*** DATA EXTRACTS Section Begins ***

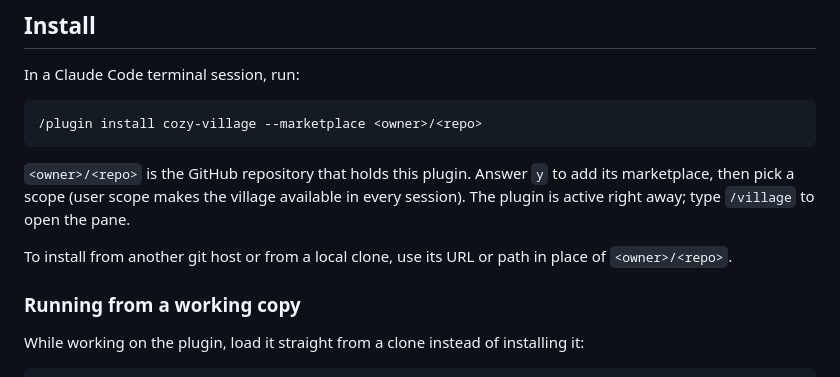
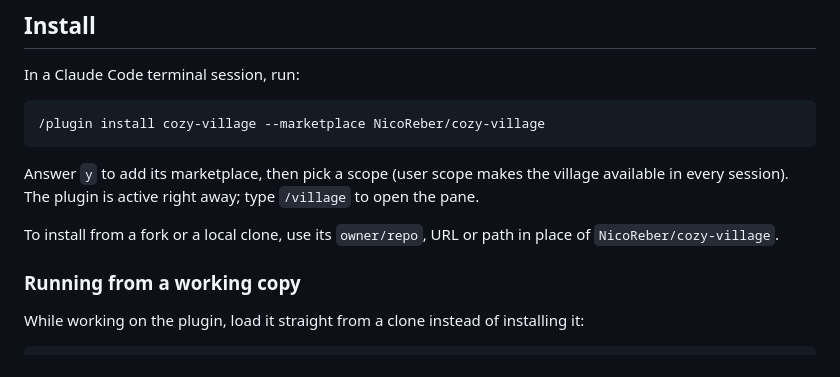
Before and after one commit to NicoReber/cozy-village, a Markdown page: README.md, the part around the change. Drawn GitHub-style.

Commit message:
Point the install command at NicoReber/cozy-village
Co-Authored-By: Claude Opus 5.5 <noreply@anthropic.com>

````diff
--- a/README.md
+++ b/README.md
@@ -35,12 +35,12 @@ Claude Code with function-hook plugins (mods). The village draws best in the ter
 In a Claude Code terminal session, run:
 
 ```
-/plugin install cozy-village --marketplace <owner>/<repo>
+/plugin install cozy-village --marketplace NicoReber/cozy-village
 ```
 
-`<owner>/<repo>` is the GitHub repository that holds this plugin. Answer `y` to add its marketplace, then pick a scope (user scope makes the village available in every session). The plugin is active right away; type `/village` to open the pane.
+Answer `y` to add its marketplace, then pick a scope (user scope makes the village available in every session). The plugin is active right away; type `/village` to open the pane.
 
-To install from another git host or from a local clone, use its URL or path in place of `<owner>/<repo>`.
+To install from a fork or a local clone, use its `owner/repo`, URL or path in place of `NicoReber/cozy-village`.
 
 ### Running from a working copy
 
````
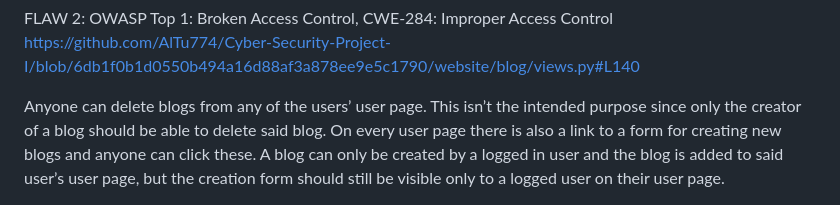
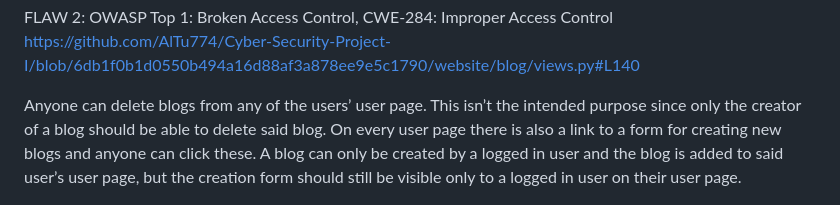
Before and after one commit to AlTu774/Cyber-Security-Project-I, a Markdown page: essay.md, the part around the change printed below. Drawn GitHub-style.

```diff
--- a/essay.md
+++ b/essay.md
@@ -27,7 +27,7 @@ FLAW 2: OWASP Top 1: Broken Access Control,
 CWE-284: Improper Access Control
 https://github.com/AlTu774/Cyber-Security-Project-I/blob/6db1f0b1d0550b494a16d88af3a878ee9e5c1790/website/blog/views.py#L140
 
-Anyone can delete blogs from any of the users’ user page. This isn’t the intended purpose since only the creator of a blog should be able to delete said blog. On every user page there is also a link to a form for creating new blogs and anyone can click these. A blog can only be created by a logged in user and the blog is added to said user’s user page, but the creation form should still be visible only to a logged user on their user page.
+Anyone can delete blogs from any of the users’ user page. This isn’t the intended purpose since only the creator of a blog should be able to delete said blog. On every user page there is also a link to a form for creating new blogs and anyone can click these. A blog can only be created by a logged in user and the blog is added to said user’s user page, but the creation form should still be visible only to a logged in user on their user page.
 
 <img src=https://github.com/AlTu774/Cyber-Security-Project-I/blob/main/screenshots/flaw-2-before-1.png>
 <img src=https://github.com/AlTu774/Cyber-Security-Project-I/blob/main/screenshots/flaw-2-before-2.png>
```
Also changed, not shown: other parts of essay.md (+1 -3 lines).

*** DATA EXTRACTS Section Ends ***

▶ [WHAT YOU HAVE TO DO]:
The copy you produce must hold all the records above exactly and none of their pictures.

▶ [EXERCISE OUTPUT]:
Before and after one commit to NicoReber/cozy-village, a Markdown page: README.md, the part around the change. Drawn GitHub-style.

Commit message:
Point the install command at NicoReber/cozy-village
Co-Authored-By: Claude Opus 5.5 <noreply@anthropic.com>

````diff
--- a/README.md
+++ b/README.md
@@ -35,12 +35,12 @@ Claude Code with function-hook plugins (mods). The village draws best in the ter
 In a Claude Code terminal session, run:
 
 ```
-/plugin install cozy-village --marketplace <owner>/<repo>
+/plugin install cozy-village --marketplace NicoReber/cozy-village
 ```
 
-`<owner>/<repo>` is the GitHub repository that holds this plugin. Answer `y` to add its marketplace, then pick a scope (user scope makes the village available in every session). The plugin is active right away; type `/village` to open the pane.
+Answer `y` to add its marketplace, then pick a scope (user scope makes the village available in every session). The plugin is active right away; type `/village` to open the pane.
 
-To install from another git host or from a local clone, use its URL or path in place of `<owner>/<repo>`.
+To install from a fork or a local clone, use its `owner/repo`, URL or path in place of `NicoReber/cozy-village`.
 
 ### Running from a working copy
 
````
Before and after one commit to AlTu774/Cyber-Security-Project-I, a Markdown page: essay.md, the part around the change printed below. Drawn GitHub-style.

```diff
--- a/essay.md
+++ b/essay.md
@@ -27,7 +27,7 @@ FLAW 2: OWASP Top 1: Broken Access Control,
 CWE-284: Improper Access Control
 https://github.com/AlTu774/Cyber-Security-Project-I/blob/6db1f0b1d0550b494a16d88af3a878ee9e5c1790/website/blog/views.py#L140
 
-Anyone can delete blogs from any of the users’ user page. This isn’t the intended purpose since only the creator of a blog should be able to delete said blog. On every user page there is also a link to a form for creating new blogs and anyone can click these. A blog can only be created by a logged in user and the blog is added to said user’s user page, but the creation form should still be visible only to a logged user on their user page.
+Anyone can delete blogs from any of the users’ user page. This isn’t the intended purpose since only the creator of a blog should be able to delete said blog. On every user page there is also a link to a form for creating new blogs and anyone can click these. A blog can only be created by a logged in user and the blog is added to said user’s user page, but the creation form should still be visible only to a logged in user on their user page.
 
 <img src=https://github.com/AlTu774/Cyber-Security-Project-I/blob/main/screenshots/flaw-2-before-1.png>
 <img src=https://github.com/AlTu774/Cyber-Security-Project-I/blob/main/screenshots/flaw-2-before-2.png>
```
Also changed, not shown: other parts of essay.md (+1 -3 lines).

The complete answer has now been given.